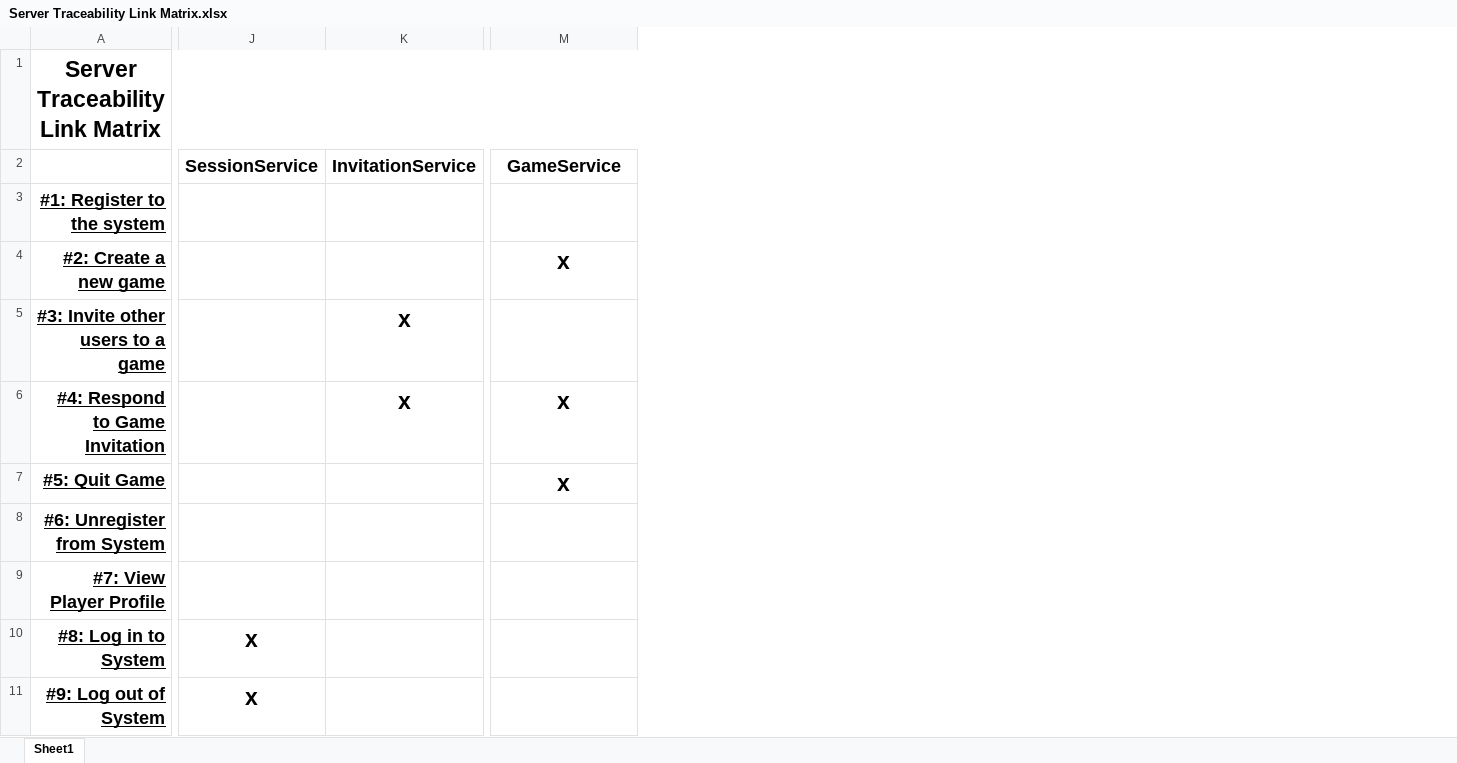
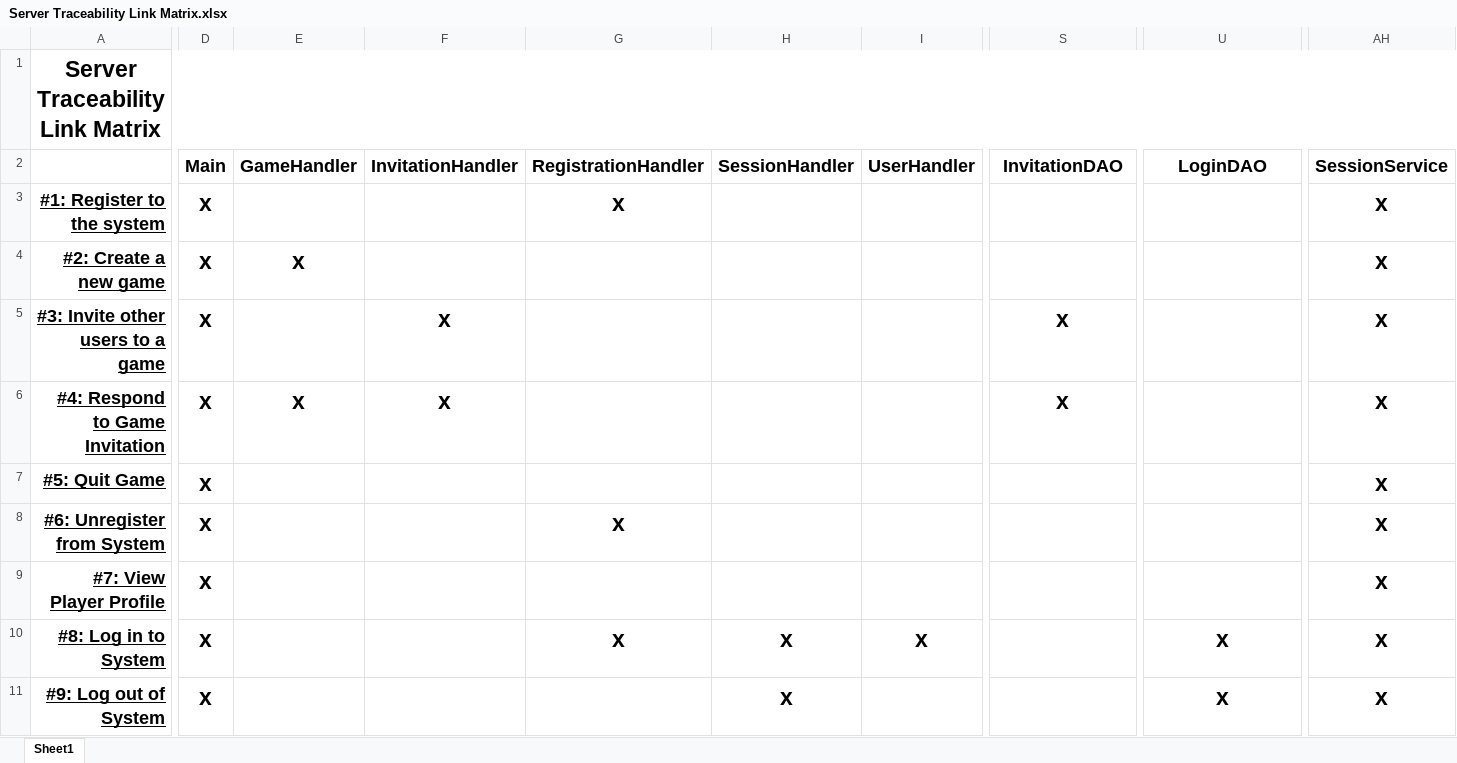
Before and after one commit to amgunden/cs414-f17-301-chessire-coders, an Excel workbook: documentation/traceability_link_matrices/Server Traceability Link Matrix.xlsx, sheet Sheet1, drawn as a sheet; only a part is shown, gaps mark what is left out; values as stored, in another font and other column widths than the file's, no borders; charts and pictures not drawn; removed rows and columns are numbered as before the commit, all else as after; rows hold the shown columns only; the diff covers the shown part only; the diff names each change by its address in the sheet, - before the commit and + after, or states it on an @@ line.

```diff
--- a/documentation/traceability_link_matrices/Server Traceability Link Matrix.xlsx (sheet Sheet1)
+++ b/documentation/traceability_link_matrices/Server Traceability Link Matrix.xlsx (sheet Sheet1)
+column D, rows 3-11: all x
+column E, rows 4-6: x |  | x
+column F, rows 5-6: x | x
+column G, rows 3-10: x |  |  |  |  | x |  | x
+column H, rows 10-11: x | x
+column I, row 10: x
-row 2:  | SessionService | InvitationService | GameService
+row 2:  | Main | GameHandler | InvitationHandler | RegistrationHandler | SessionHandler | UserHandler | InvitationDAO | LoginDAO | SessionService
-AH3: (empty)
+AH3: x
-S5:S6: (empty)
+S5:S6: x
-U5:U6: x
+U5:U6: (empty)
-AH5: (empty)
+AH5: x
-AH8:AH11: (empty)
+AH8:AH11: x
-S10:S11: x
+S10:S11: (empty)
-U10:U11: (empty)
+U10:U11: x
```
Also changed, not shown: 17 added columns and 14 edited cells elsewhere in this sheet, documentation/traceability_link_matrices/Client Traceability Link Matrix.xlsx, documentation/traceability_link_matrices/Util Link Matrix.xlsx, 3 other files.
* * * * *
**WHAT TO WORK ON:** Could you copy the data above exactly, leaving the pictures out?

**WRITTEN ANSWER:**
Before and after one commit to amgunden/cs414-f17-301-chessire-coders, an Excel workbook: documentation/traceability_link_matrices/Server Traceability Link Matrix.xlsx, sheet Sheet1, drawn as a sheet; only a part is shown, gaps mark what is left out; values as stored, in another font and other column widths than the file's, no borders; charts and pictures not drawn; removed rows and columns are numbered as before the commit, all else as after; rows hold the shown columns only; the diff covers the shown part only; the diff names each change by its address in the sheet, - before the commit and + after, or states it on an @@ line.

```diff
--- a/documentation/traceability_link_matrices/Server Traceability Link Matrix.xlsx (sheet Sheet1)
+++ b/documentation/traceability_link_matrices/Server Traceability Link Matrix.xlsx (sheet Sheet1)
+column D, rows 3-11: all x
+column E, rows 4-6: x |  | x
+column F, rows 5-6: x | x
+column G, rows 3-10: x |  |  |  |  | x |  | x
+column H, rows 10-11: x | x
+column I, row 10: x
-row 2:  | SessionService | InvitationService | GameService
+row 2:  | Main | GameHandler | InvitationHandler | RegistrationHandler | SessionHandler | UserHandler | InvitationDAO | LoginDAO | SessionService
-AH3: (empty)
+AH3: x
-S5:S6: (empty)
+S5:S6: x
-U5:U6: x
+U5:U6: (empty)
-AH5: (empty)
+AH5: x
-AH8:AH11: (empty)
+AH8:AH11: x
-S10:S11: x
+S10:S11: (empty)
-U10:U11: (empty)
+U10:U11: x
```
Also changed, not shown: 17 added columns and 14 edited cells elsewhere in this sheet, documentation/traceability_link_matrices/Client Traceability Link Matrix.xlsx, documentation/traceability_link_matrices/Util Link Matrix.xlsx, 3 other files.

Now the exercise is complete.